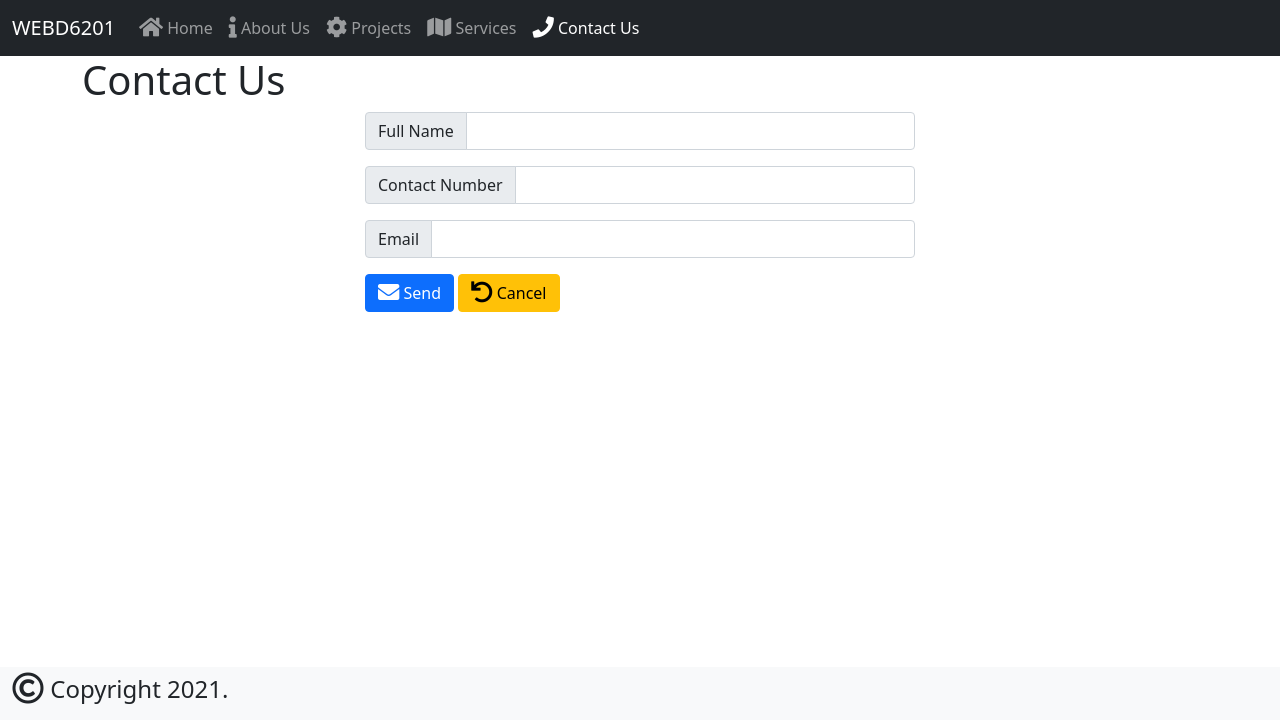
Repository: MuzhdaEhsan/WEBD6201-W2021-ICE1
Page: WEBD6201-W2021-ICE1/contact.html
An editor plug-in stored every save of this project. The page is shown before and after the next save, followed by the edit.
The browser window is 1280 px wide. The pictures show the whole page.

Above is the page before, as saved 2021-01-22 01:13:07.
Console error: TypeError: Cannot set properties of null (setting 'textContent')

### WEBD6201-W2021-ICE1/contact.html
<!DOCTYPE html>
<html lang="en">
<head>
    <meta charset="UTF-8">
    <meta name="viewport" content="width=device-width, initial-scale=1.0">
    <title>Contact</title>
    <!-- CSS Section -->
    <link rel="stylesheet" href="./node_modules/bootstrap/dist/css/bootstrap.min.css">
    <link rel="stylesheet" href="./node_modules/@fortawesome/fontawesome-free/css/all.min.css">
    <link rel="stylesheet" href="./Content/app.css">
</head>
<body>
    <!-- Main Header -->
    <header>
        <!-- Main Navigation -->
        <nav class="navbar navbar-expand-lg navbar-dark bg-dark">
            <div class="container-fluid">
              <a class="navbar-brand" href="index.html">WEBD6201</a>
              <button class="navbar-toggler" type="button" data-bs-toggle="collapse" data-bs-target="#navbarSupportedContent" aria-controls="navbarSupportedContent" aria-expanded="false" aria-label="Toggle navigation">
                <span class="navbar-toggler-icon"></span>
              </button>
              <div class="collapse navbar-collapse" id="navbarSupportedContent">
                <ul class="navbar-nav me-auto mb-2 mb-lg-0">
                  <li class="nav-item">
                    <a class="nav-link" aria-current="page" href="index.html"><i class="fas fa-home fa-lg"></i> Home</a>
                  </li>

                  <li class="nav-item">
                    <a class="nav-link" aria-current="page" href="about.html"><i class="fas fa-info fa-lg"></i> About Us</a>
                  </li>

                  <li class="nav-item">
                    <a class="nav-link" aria-current="page" href="projects.html"><i class="fas fa-cog fa-lg"></i> Projects</a>
                  </li>

                  <li class="nav-item">
                    <a class="nav-link" aria-current="page" href="services.html"><i class="fas fa-map fa-lg"></i> Services</a>
                  </li>

                  <li class="nav-item">
                    <a class="nav-link active" aria-current="page" href="contact.html"><i class="fas fa-phone fa-lg"></i> Contact Us</a>
                  </li>
                </ul>
              </div>
            </div>
          </nav>
    </header>

    <!-- Main Content -->
    <main class="container">
        <h1>Contact Us</h1>
        <div id="messageArea"></div>

        <div class="row justify-content-lg-center g-3">
          <form class="col-lg-6 col-md-10 col-sm-10">

            <div class="input-group mb-3">
              <span class="input-group-text" id="inputGroup-sizing-default">Full Name </span>
              <input id="fullName" type="text" class="form-control" aria-label="Full Name" aria-describedby="Full Name Input"
              name="fullName" required>
            </div>

            <div class="input-group mb-3">
              <span class="input-group-text" id="inputGroup-sizing-default">Contact Number</span>
              <input id="contactNumber" type="tel" class="form-control" aria-label="Contact Number" aria-describedby="Contact Number Input"
              name="contactNumber" required>
            </div>

            <div class="input-group mb-3">
              <span class="input-group-text" id="inputGroup-sizing-default">Email</span>
              <input id="emailAddress" type="email" class="form-control" aria-label="Email Address" aria-describedby="Email Address Input"
              name="emailAddress" required>
            </div>

            <button id="sendButton" type="submit" class="btn btn-primary"><i class="fas fa-envelope fa-lg"></i> Send</button>
            <button id="cancelButton" type="reset" class="btn btn-warning"><i class="fas fa-undo fa-lg"></i> Cancel</button>
          </form>
        </div>


    </main>

    <!-- Main Footer -->
    <footer>
        <nav class="navbar fixed-bottom navbar-light bg-light">
            <div class="container-fluid">
              <h4><i class="far fa-copyright fa-lg"></i> Copyright 2021.</h4>
            </div>
          </nav>
    </footer>

    <!-- Script Section-->
    <script src="./node_modules/jquery/dist/jquery.min.js"></script>
    <script src="./node_modules/bootstrap/dist/js/bootstrap.bundle.min.js"></script>
    <script src="./Scripts/app.js"></script>
</body>
</html>

### WEBD6201-W2021-ICE1/Scripts/app.js
/* custom JavaScript goes here */

//IIFE - Immediately Invoked Function Expression
//AKA - Anonymous Self-Executing Function
//Closure - limits scope leak

"use strict";

(function()
{

    function Start()
    {
        console.log("App Started...");

        let paragraphOneText = "This is a simple site to demonstrate DOM Manipulation for ICE 1";

        let paragraphOneElement = document.getElementById("paragraphOne");

        paragraphOneElement.textContent = paragraphOneText;
        paragraphOneElement.className = "fs-5";

        // Step 1. document.createElement
        let newParagraph = document.createElement("p");
        // Step 2. configure the element
        newParagraph.setAttribute("id","paragraphTwo");
        newParagraph.textContent = "...And this is paragraph two";
        // Step 3. select the parent element
        let mainContent = document.getElementsByTagName("main")[0];
        // Step 4. Add / Insert the element
        mainContent.appendChild(newParagraph);

        newParagraph.className = "fs-6";

        // another way of injecting content
        //let paragraphThree =`<p class="fs-7 fw-bold">And this is the Third Paragraph</p>`
        //mainContent.innerHTML = paragraphThree;


        /*let paragraph = document.createElement('div');
        let paragraphThree = '<p id="paragraphThree" class="fs-7 fw-" ';
        let paragraphDiv.innerHTML = paragraphThree;

        newParagraph.before(paragraphDiv)

        //paragraphOneElement.remove();

        mainContent.removeChild(paragraphOneElement);*/


        //update
        mainContent.firstElementChild.textContent = "Welcome Home";

        mainContent.innerHTML =
        `<h1 id="firstHeading">Welcome to Webd</h1>
        <p id = "paragraphOne" class="fs-3 fw-bold">this is my first paragraph</p>
        `;
    }

    window.addEventListener("load", Start);

})();

Loaded but not shown: WEBD6201-W2021-ICE1/node_modules/bootstrap/dist/css/bootstrap.min.css (library); WEBD6201-W2021-ICE1/node_modules/@fortawesome/fontawesome-free/css/all.min.css (library); WEBD6201-W2021-ICE1/Content/app.css (common file); WEBD6201-W2021-ICE1/node_modules/jquery/dist/jquery.min.js (library); WEBD6201-W2021-ICE1/node_modules/bootstrap/dist/js/bootstrap.bundle.min.js (library)

After the next save:
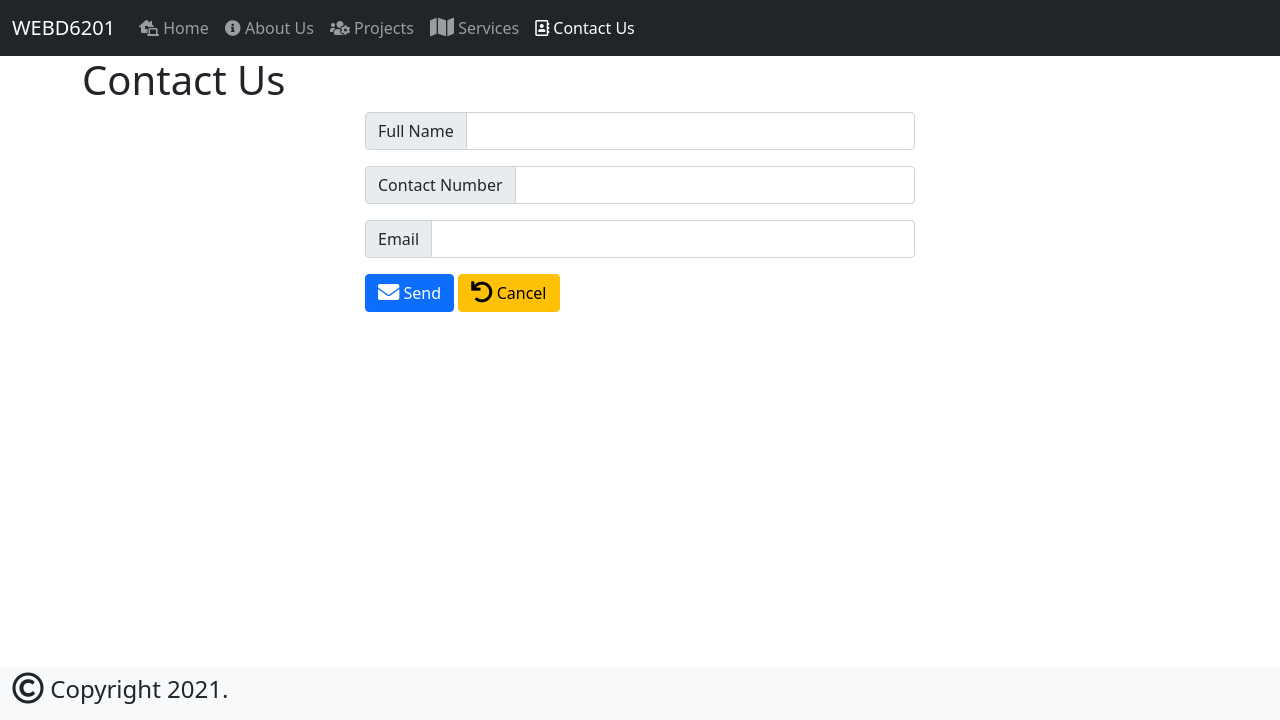
Saved 31 s later.
--- a/WEBD6201-W2021-ICE1/contact.html
+++ b/WEBD6201-W2021-ICE1/contact.html
@@ -22,15 +22,15 @@
               <div class="collapse navbar-collapse" id="navbarSupportedContent">
                 <ul class="navbar-nav me-auto mb-2 mb-lg-0">
                   <li class="nav-item">
-                    <a class="nav-link" aria-current="page" href="index.html"><i class="fas fa-home fa-lg"></i> Home</a>
+                    <a class="nav-link" aria-current="page" href="index.html"><i class="fas fa-laptop-house"></i> Home</a>
                   </li>
 
                   <li class="nav-item">
-                    <a class="nav-link" aria-current="page" href="about.html"><i class="fas fa-info fa-lg"></i> About Us</a>
+                    <a class="nav-link" aria-current="page" href="about.html"><i class="fas fa-info-circle"></i> About Us</a>
                   </li>
 
                   <li class="nav-item">
-                    <a class="nav-link" aria-current="page" href="projects.html"><i class="fas fa-cog fa-lg"></i> Projects</a>
+                    <a class="nav-link" aria-current="page" href="projects.html"><i class="fas fa-users-cog"></i> Projects</a>
                   </li>
 
                   <li class="nav-item">
@@ -38,7 +38,7 @@
                   </li>
 
                   <li class="nav-item">
-                    <a class="nav-link active" aria-current="page" href="contact.html"><i class="fas fa-phone fa-lg"></i> Contact Us</a>
+                    <a class="nav-link active" aria-current="page" href="contact.html"><i class="far fa-address-book"></i> Contact Us</a>
                   </li>
                 </ul>
               </div>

________________________

Wherever a line of the records above contains the string "paragraphOneElement", copy that line out.

        let paragraphOneElement = document.getElementById("paragraphOne");
        paragraphOneElement.textContent = paragraphOneText;
        paragraphOneElement.className = "fs-5";
        //paragraphOneElement.remove();
        mainContent.removeChild(paragraphOneElement);*/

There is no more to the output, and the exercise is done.